Agios’ data on leukemia drug ivosidenib doesn’t excite investors

Myeloblasts with Auer rods seen in acute myeloid leukemia
The company highlighted combo data for ivosidenib and Idhifa with chemo in front-line AML.

Along with data that will support the filing of IDH1 inhibitor ivosidenib in refractory acute myeloid leukemia (AML), Agios is also readying data on a first-line combination for presentation at next month’s American Society of Hematology (ASH) conference.

Agios has been saying for months that it is on track to file ivosidenib for refractory AML before the end of the year and has provided a peek at the data it will use to support the application at ASH in the form of an abstract of a phase 1 dose-escalation trial of the drug.

The company is also presenting phase 1 data from combinations of ivosidenib and its IDH2 inhibitor Idhifa (enasidenib)—licensed to Celgene and approved in August—alongside current first-line therapies for AML that could unlock a much larger market for the two drugs.

“Early data from these phase 1 trials reinforce ongoing efforts at Agios and Celgene to advance the IDH inhibitors into the newly diagnosed setting,” said Agios CEO David Schenkein on the biotech’s third-quarter results call yesterday.

The company was upbeat about all the results on the call, but investors seemed unswayed as shares in the company fell almost 4% on the announcement on high-volume trading, bucking the general trend among other biotechs trumpeting their ASH data.

In the trial involving refractory AML patients with IDH1 mutations, which account for around 6% to 10% of all AML cases, Agios’ drug showed a complete remission rate including complete hematologic recovery (CR+ CRh+) of 21.6%, with another 8.8% seeing a complete remission with partial hematologic recovery.
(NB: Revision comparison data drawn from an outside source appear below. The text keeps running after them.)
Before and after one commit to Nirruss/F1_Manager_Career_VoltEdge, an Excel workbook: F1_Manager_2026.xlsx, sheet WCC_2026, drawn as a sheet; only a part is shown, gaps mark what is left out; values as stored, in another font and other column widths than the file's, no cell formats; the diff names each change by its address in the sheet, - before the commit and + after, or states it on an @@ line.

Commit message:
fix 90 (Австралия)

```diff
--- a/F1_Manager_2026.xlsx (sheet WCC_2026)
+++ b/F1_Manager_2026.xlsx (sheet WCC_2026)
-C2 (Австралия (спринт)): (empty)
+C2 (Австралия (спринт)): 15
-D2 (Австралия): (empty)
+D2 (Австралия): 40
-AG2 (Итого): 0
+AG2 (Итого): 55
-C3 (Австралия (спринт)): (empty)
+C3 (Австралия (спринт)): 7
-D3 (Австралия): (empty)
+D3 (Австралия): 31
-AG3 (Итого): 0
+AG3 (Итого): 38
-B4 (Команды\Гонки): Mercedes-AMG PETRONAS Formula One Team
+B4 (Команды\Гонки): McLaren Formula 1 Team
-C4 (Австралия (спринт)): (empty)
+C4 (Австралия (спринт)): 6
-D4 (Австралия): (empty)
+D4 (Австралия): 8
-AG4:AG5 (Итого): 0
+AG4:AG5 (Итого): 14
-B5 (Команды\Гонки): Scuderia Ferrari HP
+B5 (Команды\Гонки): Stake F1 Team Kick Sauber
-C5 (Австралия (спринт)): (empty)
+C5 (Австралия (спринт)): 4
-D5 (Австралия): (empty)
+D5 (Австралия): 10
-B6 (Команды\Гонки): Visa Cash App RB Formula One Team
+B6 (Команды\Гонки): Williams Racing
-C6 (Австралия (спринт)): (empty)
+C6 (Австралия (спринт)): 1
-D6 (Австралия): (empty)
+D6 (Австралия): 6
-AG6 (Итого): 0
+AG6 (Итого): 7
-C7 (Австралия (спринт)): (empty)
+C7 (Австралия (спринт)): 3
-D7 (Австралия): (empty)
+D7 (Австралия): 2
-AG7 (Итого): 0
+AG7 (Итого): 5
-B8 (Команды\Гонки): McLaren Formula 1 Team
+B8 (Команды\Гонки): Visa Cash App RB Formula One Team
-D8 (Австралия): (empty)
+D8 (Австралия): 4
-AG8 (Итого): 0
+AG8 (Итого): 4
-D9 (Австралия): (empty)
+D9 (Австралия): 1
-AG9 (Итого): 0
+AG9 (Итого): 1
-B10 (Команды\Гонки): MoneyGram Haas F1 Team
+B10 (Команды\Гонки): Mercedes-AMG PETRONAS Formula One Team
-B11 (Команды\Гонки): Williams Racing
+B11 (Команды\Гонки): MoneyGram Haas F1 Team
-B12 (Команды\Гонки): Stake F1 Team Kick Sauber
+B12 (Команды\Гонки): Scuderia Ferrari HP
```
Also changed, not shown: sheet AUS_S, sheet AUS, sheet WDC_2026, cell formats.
The data "was as compelling as the data we’ve shown on our lead program, which was given full approval by the FDA this year," said a spokesperson.

Agios will provide additional data at ASH on secondary measures such as transfusion independence and overall survival, said Chief Medical Officer Chris Bowden, M.D.

The results in newly diagnosed AML patients with IDH1 or 2 mutations—a group which collectively accounts for around 15% to 20% of all AML patients—revealed that adding ivosidenib or Idhifa to induction chemotherapy was generally well-tolerated. The overall response rate for ivosidenib in primary AML patients was 86% and 44% among patients whose AML was secondary to another blood-related disorder such as myelodysplastic syndrome. For Idhifa those response rates were 67% and 58%, respectively.

“The early data is encouraging and validate our existing and planned late stage efforts in the front-line setting,” said Bowden, who suggested that the company should be able to give more information on the path toward regulatory approval in front-line AML at an investor event during the ASH meeting on Dec. 11.

Ivosidenib was once part of the alliance between Agios and Celgene, but last year Celgene handed back ex-U.S. rights as part of a rerolling of the original 2010 pact between the two firms.